§ **Task requirements**:
Apart from any images, the entries are to be output exactly.

Start of Information given

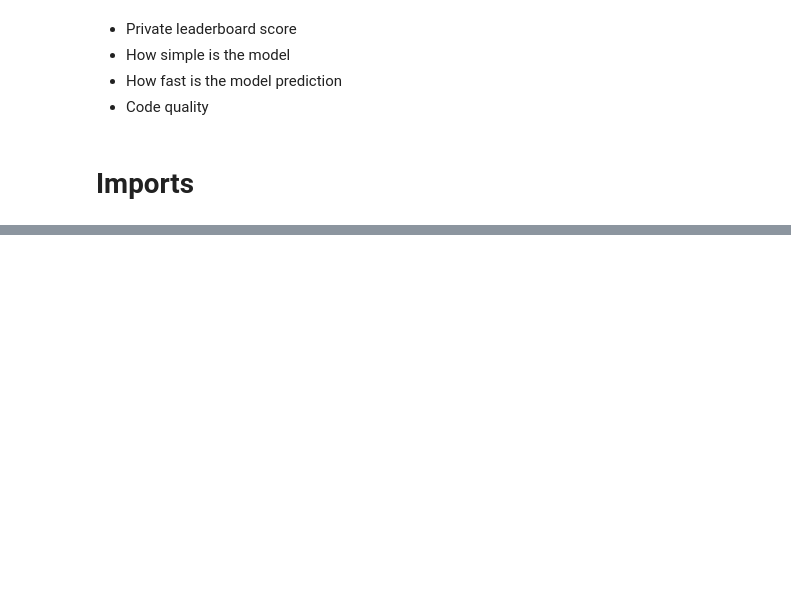
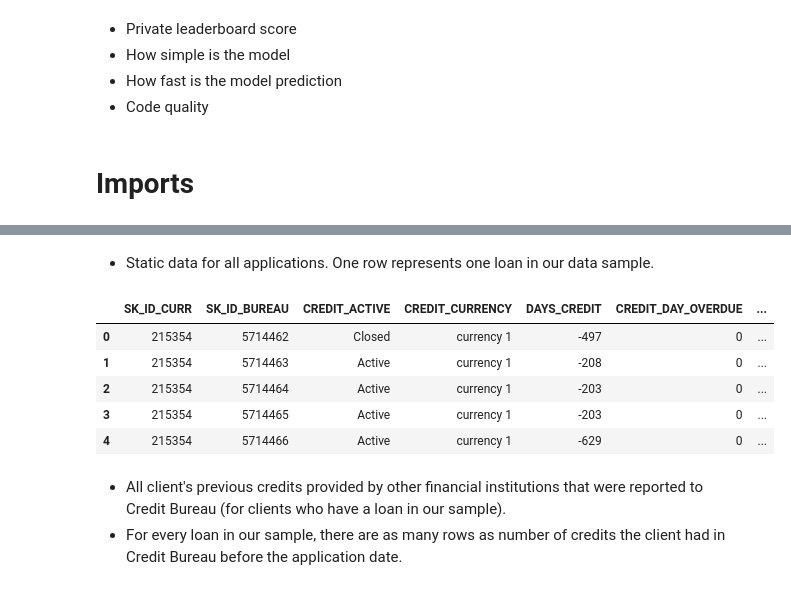
Before and after one commit to Gedas-LT/kaggle-home-credit, a Jupyter notebook: notebook.ipynb, the cells around one changed output, grey strips where cells are left out. Saved outputs shown, nothing was run; the diff lists cells and outputs as text; code cells hidden in the pictures; blank space fills up the shorter version.

```diff
--- a/notebook.ipynb
+++ b/notebook.ipynb
@@ -27,0 +41,15 @@ import pandas as pd
+# %% [markdown]
+- Static data for all applications. One row represents one loan in our data sample.
+# %%
+bureau = pd.read_csv("data/bureau.csv")
+bureau.head()
+# %% [output]
+|  | SK_ID_CURR | SK_ID_BUREAU | CREDIT_ACTIVE | CREDIT_CURRENCY | DAYS_CREDIT | CREDIT_DAY_OVERDUE | ... |
+| 0 | 215354 | 5714462 | Closed | currency 1 | -497 | 0 | ... |
+| 1 | 215354 | 5714463 | Active | currency 1 | -208 | 0 | ... |
+| 2 | 215354 | 5714464 | Active | currency 1 | -203 | 0 | ... |
+| 3 | 215354 | 5714465 | Active | currency 1 | -203 | 0 | ... |
+| 4 | 215354 | 5714466 | Active | currency 1 | -629 | 0 | ... |
+# %% [markdown]
+- All client's previous credits provided by other financial institutions that were reported to Credit Bureau (for clients who have a loan in our sample).
+- For every loan in our sample, there are as many rows as number of credits the client had in Credit Bureau before the application date.
```
Also changed, not shown: parts of 13 cells of this notebook, 4 other files.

End of Information given

§ **Task response**:
Before and after one commit to Gedas-LT/kaggle-home-credit, a Jupyter notebook: notebook.ipynb, the cells around one changed output, grey strips where cells are left out. Saved outputs shown, nothing was run; the diff lists cells and outputs as text; code cells hidden in the pictures; blank space fills up the shorter version.

```diff
--- a/notebook.ipynb
+++ b/notebook.ipynb
@@ -27,0 +41,15 @@ import pandas as pd
+# %% [markdown]
+- Static data for all applications. One row represents one loan in our data sample.
+# %%
+bureau = pd.read_csv("data/bureau.csv")
+bureau.head()
+# %% [output]
+|  | SK_ID_CURR | SK_ID_BUREAU | CREDIT_ACTIVE | CREDIT_CURRENCY | DAYS_CREDIT | CREDIT_DAY_OVERDUE | ... |
+| 0 | 215354 | 5714462 | Closed | currency 1 | -497 | 0 | ... |
+| 1 | 215354 | 5714463 | Active | currency 1 | -208 | 0 | ... |
+| 2 | 215354 | 5714464 | Active | currency 1 | -203 | 0 | ... |
+| 3 | 215354 | 5714465 | Active | currency 1 | -203 | 0 | ... |
+| 4 | 215354 | 5714466 | Active | currency 1 | -629 | 0 | ... |
+# %% [markdown]
+- All client's previous credits provided by other financial institutions that were reported to Credit Bureau (for clients who have a loan in our sample).
+- For every loan in our sample, there are as many rows as number of credits the client had in Credit Bureau before the application date.
```
Also changed, not shown: parts of 13 cells of this notebook, 4 other files.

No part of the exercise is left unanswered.